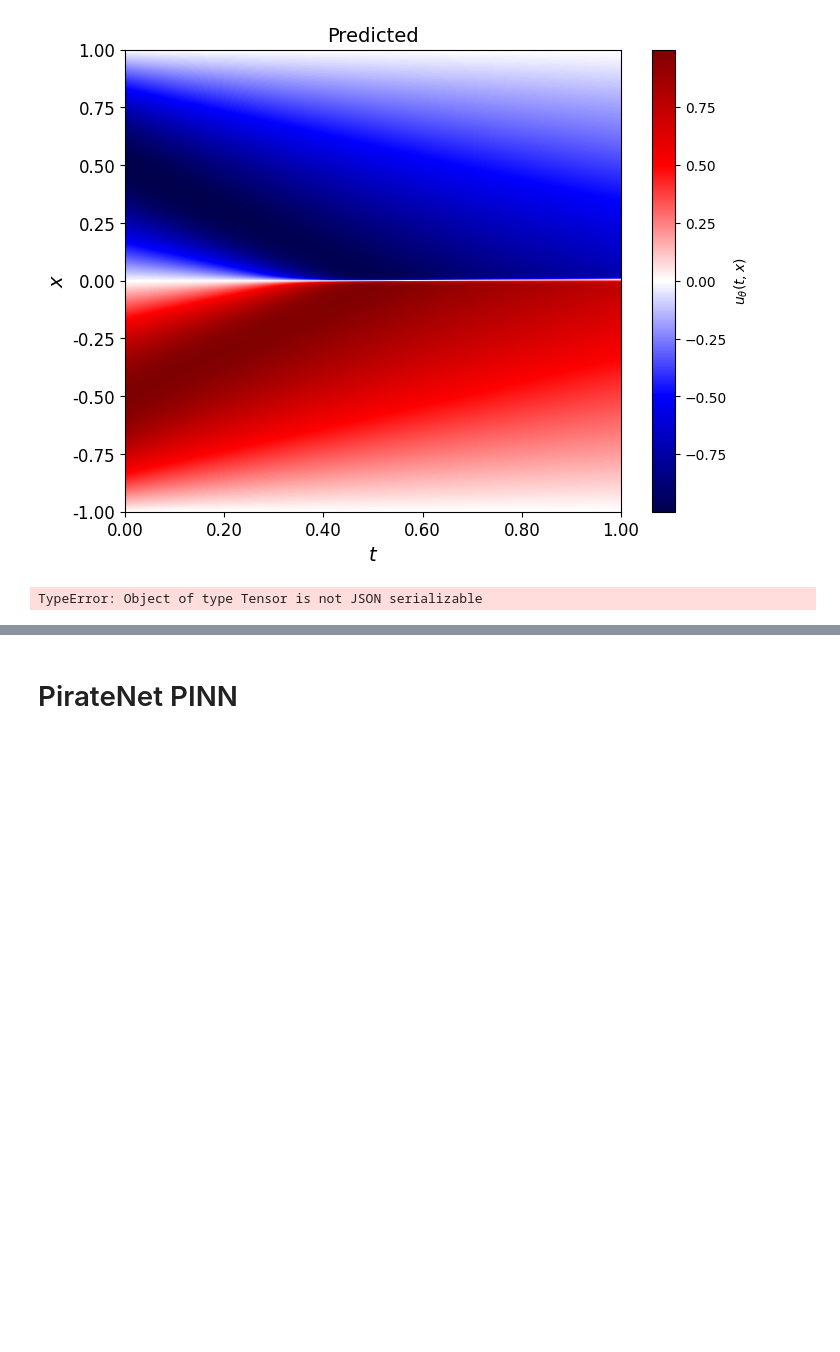
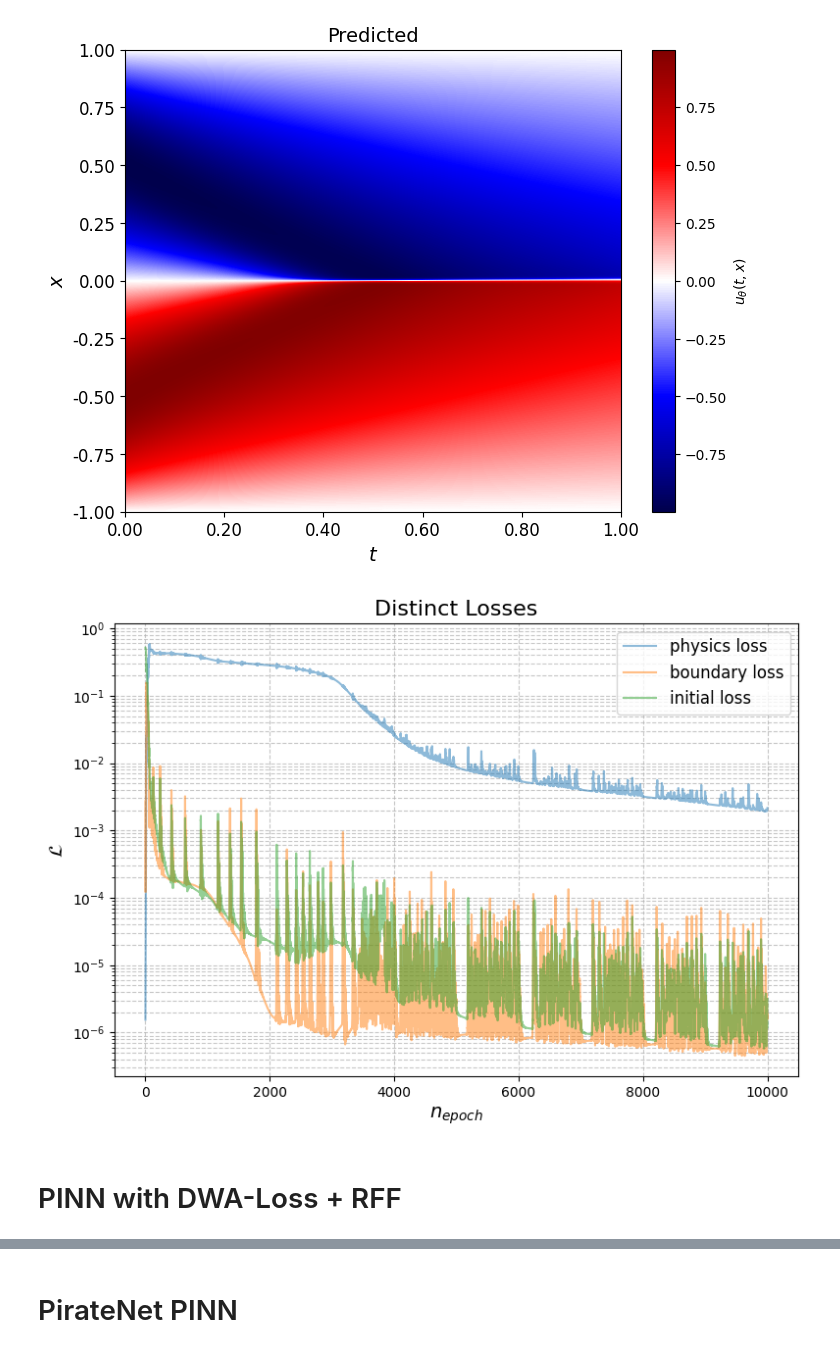
Before and after one commit to 1frog-prog1/diploma_pinn, a Jupyter notebook: notebooks/1d_burgers_pinn.ipynb, the cells around one changed output, grey strips where cells are left out. Drawn from its saved outputs; the diff is of its cells as text; code cells hidden in the pictures; blank space fills up the shorter version.

```diff
--- a/notebooks/1d_burgers_pinn.ipynb
+++ b/notebooks/1d_burgers_pinn.ipynb
@@ -372,9 +368,25 @@ T, X, U = compute_approximation_2d(db_pinn, lb, ub, N)
 plot_single_heatmap_2d(T, X, U, title="Predicted") # save_path="../pics/1d_burgers/plots/sa_pinn_v001divpi.png")
 # %% [output]
 [figure]
+# %%
+physics_loss = [temp[1]["physics_loss"].item() for temp in eval_loss]
+boundary_loss = [temp[1]["boundary_loss"].item() for temp in eval_loss]
+initial_loss = [temp[1]["initial_loss"].item() for temp in eval_loss]
+dist_losses = {
+    "physics loss": physics_loss,
+    "boundary loss": boundary_loss,
+    "initial loss": initial_loss
+}
+# отрисовка сохраненных графиков
+plot_loss(
+    dist_losses, title="Distinct Losses", alpha=0.5,
+    save_path=os.path.join("..", "pics", "1d_burgers", "loss", "db_pinn_distinct_losses.png")
+)
+# %% [output]
+[figure, added]
 # %%
 save_u_results(T, X, U, os.path.join("..", "data", "results", "db_rff_pinn.json"))
-save_eval_losses(eval_loss, os.path.join("..", "data", "loss", "db_rff_pinn.json") )
+# save_eval_losses(eval_loss, os.path.join("..", "data", "loss", "db_rff_pinn.json") )
 save_model(db_pinn, os.path.join("..", "saved_models", "1d_burgers", "db_rff_pinn.pt"))
-# %% [output]
-TypeError: Object of type Tensor is not JSON serializable
+# %% [markdown]
+# PINN with DWA-Loss + RFF
```
Also changed, not shown: parts of 8 cells of this notebook, 11 other files.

• _EXERCISE INSTRUCTIONS_
Set down the material word for word, and drop every picture from it.

• _ANSWER TO THIS EXERCISE_
Before and after one commit to 1frog-prog1/diploma_pinn, a Jupyter notebook: notebooks/1d_burgers_pinn.ipynb, the cells around one changed output, grey strips where cells are left out. Drawn from its saved outputs; the diff is of its cells as text; code cells hidden in the pictures; blank space fills up the shorter version.

```diff
--- a/notebooks/1d_burgers_pinn.ipynb
+++ b/notebooks/1d_burgers_pinn.ipynb
@@ -372,9 +368,25 @@ T, X, U = compute_approximation_2d(db_pinn, lb, ub, N)
 plot_single_heatmap_2d(T, X, U, title="Predicted") # save_path="../pics/1d_burgers/plots/sa_pinn_v001divpi.png")
 # %% [output]
 [figure]
+# %%
+physics_loss = [temp[1]["physics_loss"].item() for temp in eval_loss]
+boundary_loss = [temp[1]["boundary_loss"].item() for temp in eval_loss]
+initial_loss = [temp[1]["initial_loss"].item() for temp in eval_loss]
+dist_losses = {
+    "physics loss": physics_loss,
+    "boundary loss": boundary_loss,
+    "initial loss": initial_loss
+}
+# отрисовка сохраненных графиков
+plot_loss(
+    dist_losses, title="Distinct Losses", alpha=0.5,
+    save_path=os.path.join("..", "pics", "1d_burgers", "loss", "db_pinn_distinct_losses.png")
+)
+# %% [output]
+[figure, added]
 # %%
 save_u_results(T, X, U, os.path.join("..", "data", "results", "db_rff_pinn.json"))
-save_eval_losses(eval_loss, os.path.join("..", "data", "loss", "db_rff_pinn.json") )
+# save_eval_losses(eval_loss, os.path.join("..", "data", "loss", "db_rff_pinn.json") )
 save_model(db_pinn, os.path.join("..", "saved_models", "1d_burgers", "db_rff_pinn.pt"))
-# %% [output]
-TypeError: Object of type Tensor is not JSON serializable
+# %% [markdown]
+# PINN with DWA-Loss + RFF
```
Also changed, not shown: parts of 8 cells of this notebook, 11 other files.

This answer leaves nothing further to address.